Drew Ramsey, M.D.
March 13, 2021
Drew Ramsey, M.D.
Nutritional Psychiatrist
By Drew Ramsey, M.D.
Nutritional Psychiatrist
Drew Ramsey, M.D. is a psychiatrist, author, and mental health advocate.
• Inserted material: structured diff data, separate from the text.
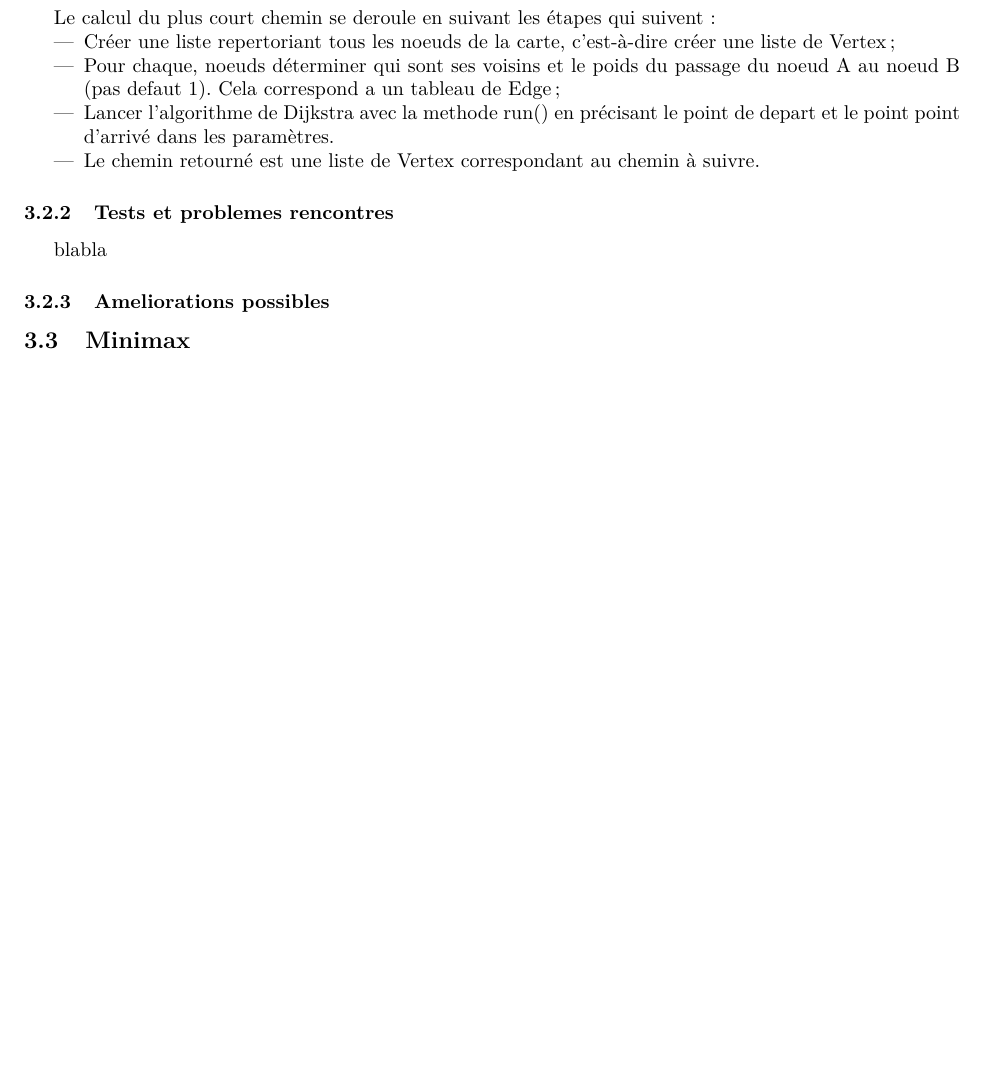
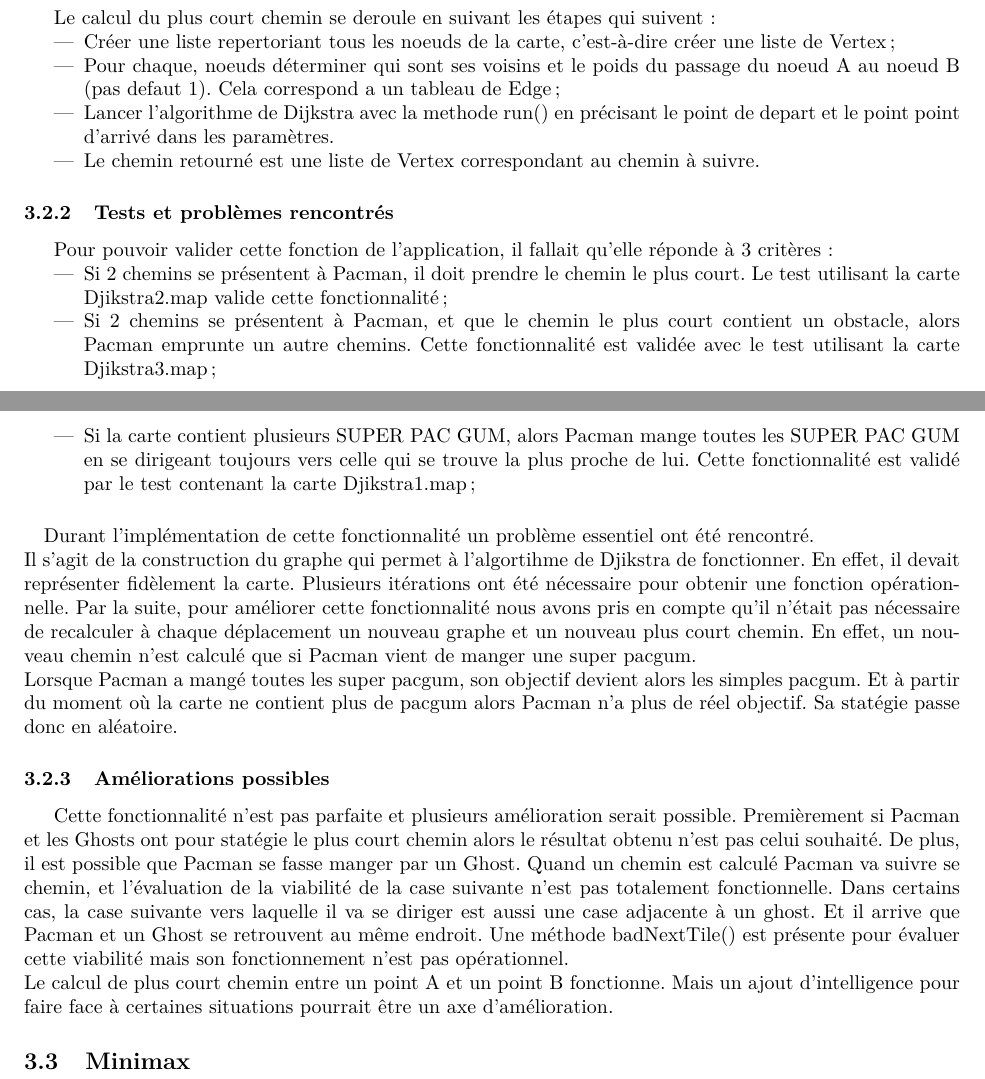
Before and after one commit to ThomBian/Pacman-Project, a LaTeX document (Rapport/Master.tex, which reads Rapport/sections/subsectionsAlgos/subsubsectionsDjikstra/ameliorations.tex, Rapport/sections/subsectionsAlgos/subsubsectionsDjikstra/testsProblemes.tex): part of page 4 of 4 before the commit and two parts of pages 4 and 5 of 5 after it, the two joined at a grey line, cut so that both start at the same text, the shorter picture padded with empty space. Compiled offline with pdfLaTeX.

Commit message:
Partie plus court chemin OK

```diff
--- a/Rapport/sections/subsectionsAlgos/subsubsectionsDjikstra/ameliorations.tex
+++ b/Rapport/sections/subsectionsAlgos/subsubsectionsDjikstra/ameliorations.tex
@@ -1 +1,4 @@
-\subsubsection{Ameliorations possibles}
+\subsubsection{Améliorations possibles}
+
+Cette fonctionnalité n'est pas parfaite et plusieurs amélioration serait possible. Premièrement si Pacman et les Ghosts ont pour statégie le plus court chemin alors le résultat obtenu n'est pas celui souhaité. De plus, il est possible que Pacman se fasse manger par un Ghost. Quand un chemin est calculé Pacman va suivre se chemin, et l'évaluation de la viabilité de la case suivante n'est pas totalement fonctionnelle. Dans certains cas, la case suivante vers laquelle il va se diriger est aussi une case adjacente à un ghost. Et il arrive que Pacman et un Ghost se retrouvent au même endroit. Une méthode badNextTile() est présente pour évaluer cette viabilité mais son fonctionnement n'est pas opérationnel.\\
+Le calcul de plus court chemin entre un point A et un point B fonctionne. Mais un ajout d'intelligence pour faire face à certaines situations pourrait être un axe d'amélioration.
--- a/Rapport/sections/subsectionsAlgos/subsubsectionsDjikstra/testsProblemes.tex
+++ b/Rapport/sections/subsectionsAlgos/subsubsectionsDjikstra/testsProblemes.tex
@@ -1,2 +1,13 @@
-\subsubsection{Tests et problemes rencontres}
-blabla
+\subsubsection{Tests et problèmes rencontrés}
+
+Pour pouvoir valider cette fonction de l'application, il fallait qu'elle réponde à 3 critères:
+\begin{itemize}
+	\item Si 2 chemins se présentent à Pacman, il doit prendre le chemin le plus court. Le test utilisant la carte Djikstra2.map valide cette fonctionnalité;
+	\item Si 2 chemins se présentent à Pacman, et que le chemin le plus court contient un obstacle, alors Pacman emprunte un autre chemins. Cette fonctionnalité est validée avec le test utilisant la carte Djikstra3.map;
+	\item Si la carte contient plusieurs SUPER PAC GUM, alors Pacman mange toutes les SUPER PAC GUM en se dirigeant toujours vers celle qui se trouve la plus proche de lui. Cette fonctionnalité est validé par le test contenant la carte Djikstra1.map;
+\end{itemize}
+
+\paragraph{}
+Durant l'implémentation de cette fonctionnalité un problème essentiel ont été rencontré.\\
+Il s'agit de la construction du graphe qui permet à l'algortihme de Djikstra de fonctionner. En effet, il devait représenter fidèlement la carte. Plusieurs itérations ont été nécessaire pour obtenir une fonction opérationnelle. Par la suite, pour améliorer cette fonctionnalité nous avons pris en compte qu'il n'était pas nécessaire de recalculer à chaque déplacement un nouveau graphe et un nouveau plus court chemin. En effet, un nouveau chemin n'est calculé que si Pacman vient de manger une super pacgum.\\
+Lorsque Pacman a mangé toutes les super pacgum, son objectif devient alors les simples pacgum. Et à partir du moment où la carte ne contient plus de pacgum alors Pacman n'a plus de réel objectif. Sa statégie passe donc en aléatoire.
```
Also changed, not shown: Rapport/Master.pdf.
His work focuses on Nutritional Psychiatry, Male Mental Health and optimizing mental fitness.
Image by Stocksy
March 13, 2021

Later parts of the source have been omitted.